# THE PROBLEM:
The answer should consist of each line from the data below that includes "saveReview".

# RECORDS:
_____

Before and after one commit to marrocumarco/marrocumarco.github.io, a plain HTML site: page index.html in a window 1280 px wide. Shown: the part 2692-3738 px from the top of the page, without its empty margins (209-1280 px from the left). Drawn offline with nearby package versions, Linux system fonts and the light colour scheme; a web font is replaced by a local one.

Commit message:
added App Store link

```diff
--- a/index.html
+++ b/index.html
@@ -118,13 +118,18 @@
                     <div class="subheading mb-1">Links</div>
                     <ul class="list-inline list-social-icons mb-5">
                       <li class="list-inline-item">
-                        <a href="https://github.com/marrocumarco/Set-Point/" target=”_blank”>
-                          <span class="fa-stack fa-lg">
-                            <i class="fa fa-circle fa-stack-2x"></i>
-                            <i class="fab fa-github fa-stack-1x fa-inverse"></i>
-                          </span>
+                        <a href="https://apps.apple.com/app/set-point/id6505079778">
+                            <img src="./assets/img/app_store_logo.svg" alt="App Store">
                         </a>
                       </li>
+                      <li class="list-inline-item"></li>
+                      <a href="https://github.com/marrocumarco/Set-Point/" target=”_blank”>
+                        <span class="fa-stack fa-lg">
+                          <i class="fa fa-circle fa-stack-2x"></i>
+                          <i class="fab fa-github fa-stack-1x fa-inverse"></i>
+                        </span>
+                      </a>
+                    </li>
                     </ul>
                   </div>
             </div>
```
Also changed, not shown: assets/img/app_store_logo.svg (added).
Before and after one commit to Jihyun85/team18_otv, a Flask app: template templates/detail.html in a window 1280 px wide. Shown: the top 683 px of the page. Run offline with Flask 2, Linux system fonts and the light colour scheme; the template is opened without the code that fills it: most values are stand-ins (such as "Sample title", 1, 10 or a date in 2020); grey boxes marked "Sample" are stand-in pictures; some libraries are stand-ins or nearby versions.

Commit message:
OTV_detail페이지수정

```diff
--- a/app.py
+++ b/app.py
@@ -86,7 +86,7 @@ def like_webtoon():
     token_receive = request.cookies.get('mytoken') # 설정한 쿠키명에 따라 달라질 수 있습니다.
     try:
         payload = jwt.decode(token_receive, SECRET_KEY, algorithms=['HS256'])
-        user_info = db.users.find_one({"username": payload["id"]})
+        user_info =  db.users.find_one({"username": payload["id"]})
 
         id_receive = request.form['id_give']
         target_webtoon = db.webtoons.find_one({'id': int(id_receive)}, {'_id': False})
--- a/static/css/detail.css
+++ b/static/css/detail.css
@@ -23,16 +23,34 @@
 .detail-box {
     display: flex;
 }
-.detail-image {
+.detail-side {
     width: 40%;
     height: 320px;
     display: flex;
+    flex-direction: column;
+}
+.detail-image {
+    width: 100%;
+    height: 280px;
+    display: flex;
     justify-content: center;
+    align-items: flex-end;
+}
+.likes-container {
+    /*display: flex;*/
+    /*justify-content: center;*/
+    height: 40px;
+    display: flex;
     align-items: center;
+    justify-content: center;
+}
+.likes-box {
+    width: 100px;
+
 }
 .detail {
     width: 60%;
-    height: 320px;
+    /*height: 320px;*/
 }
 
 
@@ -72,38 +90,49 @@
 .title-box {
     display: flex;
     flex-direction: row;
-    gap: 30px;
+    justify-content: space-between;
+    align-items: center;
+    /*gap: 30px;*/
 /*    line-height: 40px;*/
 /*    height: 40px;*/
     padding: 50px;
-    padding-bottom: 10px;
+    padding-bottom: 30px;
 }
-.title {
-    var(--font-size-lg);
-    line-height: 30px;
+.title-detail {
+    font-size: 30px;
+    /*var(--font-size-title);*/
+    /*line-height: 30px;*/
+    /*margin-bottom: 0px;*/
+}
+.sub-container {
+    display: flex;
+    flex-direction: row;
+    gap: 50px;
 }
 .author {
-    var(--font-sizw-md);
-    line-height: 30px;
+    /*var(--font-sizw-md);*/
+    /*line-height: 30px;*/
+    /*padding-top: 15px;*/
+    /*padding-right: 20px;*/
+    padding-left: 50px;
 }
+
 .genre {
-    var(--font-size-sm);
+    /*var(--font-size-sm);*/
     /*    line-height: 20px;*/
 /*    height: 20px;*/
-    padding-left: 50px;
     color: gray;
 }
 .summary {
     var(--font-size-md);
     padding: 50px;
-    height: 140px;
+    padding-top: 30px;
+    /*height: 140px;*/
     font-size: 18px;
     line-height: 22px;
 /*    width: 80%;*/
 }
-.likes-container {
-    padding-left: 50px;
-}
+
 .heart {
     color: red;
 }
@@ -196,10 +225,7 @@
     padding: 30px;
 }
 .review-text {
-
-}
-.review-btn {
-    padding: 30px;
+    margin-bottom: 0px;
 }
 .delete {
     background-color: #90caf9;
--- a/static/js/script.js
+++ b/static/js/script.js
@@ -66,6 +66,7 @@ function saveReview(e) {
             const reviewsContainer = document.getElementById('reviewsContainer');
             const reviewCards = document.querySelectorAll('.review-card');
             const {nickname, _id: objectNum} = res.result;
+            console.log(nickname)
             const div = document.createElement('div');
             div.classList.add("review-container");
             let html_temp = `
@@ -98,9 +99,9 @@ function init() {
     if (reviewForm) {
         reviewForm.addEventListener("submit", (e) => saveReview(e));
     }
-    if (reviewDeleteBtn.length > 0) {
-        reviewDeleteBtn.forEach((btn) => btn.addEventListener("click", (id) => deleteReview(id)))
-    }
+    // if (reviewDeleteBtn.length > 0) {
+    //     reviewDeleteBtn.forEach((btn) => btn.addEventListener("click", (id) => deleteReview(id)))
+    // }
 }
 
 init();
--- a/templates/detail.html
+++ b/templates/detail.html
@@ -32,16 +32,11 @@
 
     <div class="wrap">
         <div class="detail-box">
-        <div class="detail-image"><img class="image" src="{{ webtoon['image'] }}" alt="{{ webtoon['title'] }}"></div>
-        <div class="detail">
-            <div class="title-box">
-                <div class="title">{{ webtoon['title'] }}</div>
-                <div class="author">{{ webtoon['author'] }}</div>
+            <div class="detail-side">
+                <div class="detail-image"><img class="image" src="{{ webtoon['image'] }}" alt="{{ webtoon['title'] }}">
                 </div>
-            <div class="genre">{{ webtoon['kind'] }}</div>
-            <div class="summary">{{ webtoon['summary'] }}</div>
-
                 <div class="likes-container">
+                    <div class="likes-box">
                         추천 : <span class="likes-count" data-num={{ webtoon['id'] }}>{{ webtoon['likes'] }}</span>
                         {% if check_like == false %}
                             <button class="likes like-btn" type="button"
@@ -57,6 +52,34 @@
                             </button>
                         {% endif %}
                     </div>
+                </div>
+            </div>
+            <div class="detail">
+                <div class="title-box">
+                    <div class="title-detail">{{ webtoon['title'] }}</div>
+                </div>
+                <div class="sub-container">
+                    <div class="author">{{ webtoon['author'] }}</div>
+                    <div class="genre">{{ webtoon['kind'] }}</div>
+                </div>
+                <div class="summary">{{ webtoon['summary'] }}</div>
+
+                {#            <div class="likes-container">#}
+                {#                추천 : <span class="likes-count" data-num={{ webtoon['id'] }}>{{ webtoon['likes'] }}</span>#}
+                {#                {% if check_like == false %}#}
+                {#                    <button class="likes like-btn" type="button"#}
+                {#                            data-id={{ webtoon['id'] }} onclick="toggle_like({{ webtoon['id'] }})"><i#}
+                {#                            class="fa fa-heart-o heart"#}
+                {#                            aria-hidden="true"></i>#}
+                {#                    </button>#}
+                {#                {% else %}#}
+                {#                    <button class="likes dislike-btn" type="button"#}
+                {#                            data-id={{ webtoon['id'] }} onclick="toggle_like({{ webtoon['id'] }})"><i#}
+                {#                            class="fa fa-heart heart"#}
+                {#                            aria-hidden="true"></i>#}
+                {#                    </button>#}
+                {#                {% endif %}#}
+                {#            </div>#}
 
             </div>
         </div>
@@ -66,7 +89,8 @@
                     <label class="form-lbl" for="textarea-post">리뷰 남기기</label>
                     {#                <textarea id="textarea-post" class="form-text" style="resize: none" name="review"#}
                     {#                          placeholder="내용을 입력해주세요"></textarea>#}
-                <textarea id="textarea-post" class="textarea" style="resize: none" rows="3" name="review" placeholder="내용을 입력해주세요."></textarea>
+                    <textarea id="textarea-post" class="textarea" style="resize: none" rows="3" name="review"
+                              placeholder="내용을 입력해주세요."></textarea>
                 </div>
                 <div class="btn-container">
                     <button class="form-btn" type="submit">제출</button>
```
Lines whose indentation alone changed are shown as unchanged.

_____

# EXERCISE RESPONSE:
@@ -66,6 +66,7 @@ function saveReview(e) {
         reviewForm.addEventListener("submit", (e) => saveReview(e));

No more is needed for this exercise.